All along the Mississippi--on country plantation landings, urban levees and quays, and the decks of steamboats--nineteenth-century African Americans worked and fought for their liberty amid the slave trade and the growth of the cotton South. Offering a counternarrative to Twain's well-known tale from the perspective of the pilothouse, Thomas C. Buchanan paints a more complete picture of the Mississippi, documenting the rich variety of experiences among slaves and free blacks who lived and worked on the lower decks and along the river during slavery, through the Civil War, and into emancipation. Buchanan explores the creative efforts of steamboat workers to link riverside African American communities in the North and South. The networks African Americans created allowed them to keep in touch with family members, help slaves escape, transfer stolen goods, and provide forms of income that were important to the survival of their communities. The author also details the struggles that took place within the steamboat work culture. Although the realities of white supremacy were still potent on the river, Buchanan shows how slaves, free blacks, and postemancipation freedpeople fought for better wages and treatment. By exploring the complex relationship between slavery and freedom, Buchanan sheds new light on the ways African Americans resisted slavery and developed a vibrant culture and economy up and down America's greatest river.

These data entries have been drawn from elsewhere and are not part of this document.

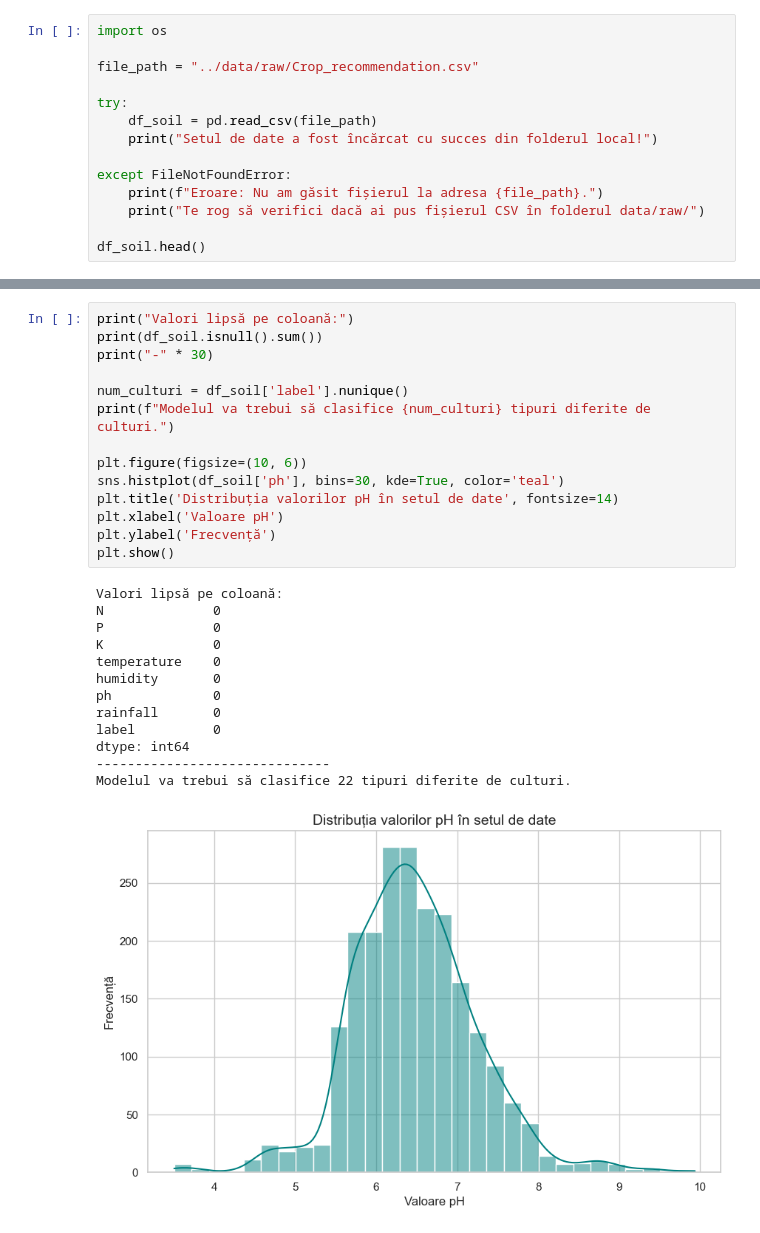
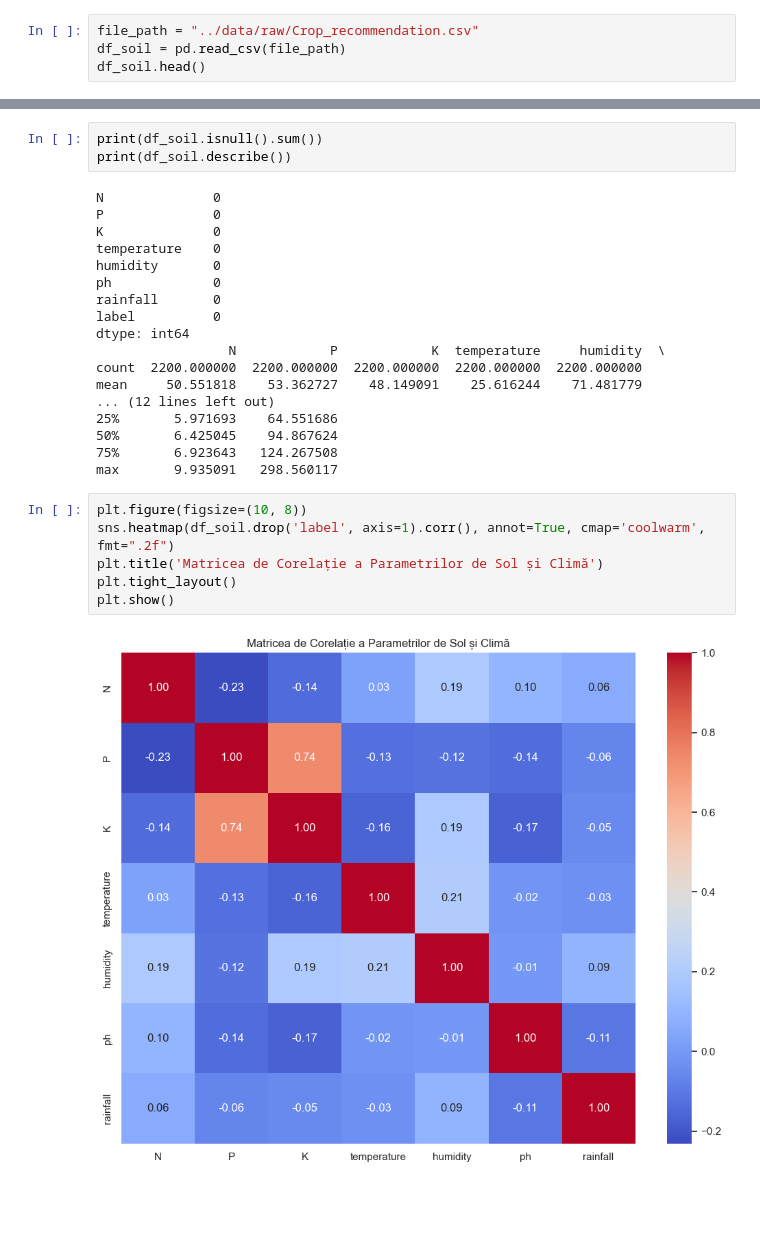
Before and after one commit to MrWeeb0/AgriGuard-AI, a Jupyter notebook: notebooks/01_eda_soil_data.ipynb, the cells around one changed output, grey strips where cells are left out. Saved outputs shown, nothing was run; the diff lists cells and outputs as text; blank space fills up the shorter version.

```diff
--- a/notebooks/01_eda_soil_data.ipynb
+++ b/notebooks/01_eda_soil_data.ipynb
@@ -13,15 +9,5 @@ Librăriile au fost încărcate cu succes!
 # %%
-import os
-
 file_path = "../data/raw/Crop_recommendation.csv"
-
-try:
-    df_soil = pd.read_csv(file_path)
-    print("Setul de date a fost încărcat cu succes din folderul local!")
-
-except FileNotFoundError:
-    print(f"Eroare: Nu am găsit fișierul la adresa {file_path}.")
-    print("Te rog să verifici dacă ai pus fișierul CSV în folderul data/raw/")
-
+df_soil = pd.read_csv(file_path)
 df_soil.head()
 # %% [output]
@@ -33,21 +18,9 @@ Setul de date a fost încărcat cu succes din folderul local!
 | 3 | 74 | 35 | 40 | 26.491096 | 80.158363 | 6.980401 | 242.864034 | rice |
 | 4 | 78 | 42 | 42 | 20.130175 | 81.604873 | 7.628473 | 262.717340 | rice |
 # %%
-print("Valori lipsă pe coloană:")
 print(df_soil.isnull().sum())
-print("-" * 30)
-
-num_culturi = df_soil['label'].nunique()
-print(f"Modelul va trebui să clasifice {num_culturi} tipuri diferite de culturi.")
-
-plt.figure(figsize=(10, 6))
-sns.histplot(df_soil['ph'], bins=30, kde=True, color='teal')
-plt.title('Distribuția valorilor pH în setul de date', fontsize=14)
-plt.xlabel('Valoare pH')
-plt.ylabel('Frecvență')
-plt.show()
+print(df_soil.describe())
 # %% [output]
-Valori lipsă pe coloană:
 N              0
 P              0
 K              0
@@ -57,6 +30,19 @@ ph             0
 rainfall       0
 label          0
 dtype: int64
-------------------------------
-Modelul va trebui să clasifice 22 tipuri diferite de culturi.
+                 N            P            K  temperature     humidity  \
+count  2200.000000  2200.000000  2200.000000  2200.000000  2200.000000
+mean     50.551818    53.362727    48.149091    25.616244    71.481779
+... (12 lines left out)
+25%       5.971693    64.551686
+50%       6.425045    94.867624
+75%       6.923643   124.267508
+max       9.935091   298.560117
-[figure, removed]
+# %%
+plt.figure(figsize=(10, 8))
+sns.heatmap(df_soil.drop('label', axis=1).corr(), annot=True, cmap='coolwarm', fmt=".2f")
+plt.title('Matricea de Corelație a Parametrilor de Sol și Climă')
+plt.tight_layout()
+plt.show()
+# %% [output]
+[figure, added]
```
Also changed, not shown: parts of 4 cells of this notebook, 7 other files.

Program of the Annual Meeting
Author: Organization of American Historians. Meeting
Over more than two centuries men, women, and children escaped from slavery to make the Southern wilderness their home. They hid in the mountains of Virginia and the low swamps of South Carolina; they stayed in the neighborhood or paddled their way to secluded places; they buried themselves underground or built comfortable settlements. Known as maroons, they lived on their own or set up communities in swamps or other areas where they were not likely to be discovered. Although well-known, feared, celebrated or demonized at the time, the maroons whose stories are the subject of this book have been forgotten, overlooked by academic research that has focused on the Caribbean and Latin America. Who the American maroons were, what led them to choose this way of life over alternatives, what forms of marronage they created, what their individual and collective lives were like, how they organized themselves to survive, and how their particular story fits into the larger narrative of slave resistance are questions that this book seeks to answer. To survive, the American maroons reinvented themselves, defied slave society, enforced their own definition of freedom and dared create their own alternative to what the country had delineated as being black men and women’s proper place. Audacious, self-confident, autonomous, sometimes self-sufficient, always self-governing; their very existence was a repudiation of the basic tenets of slavery.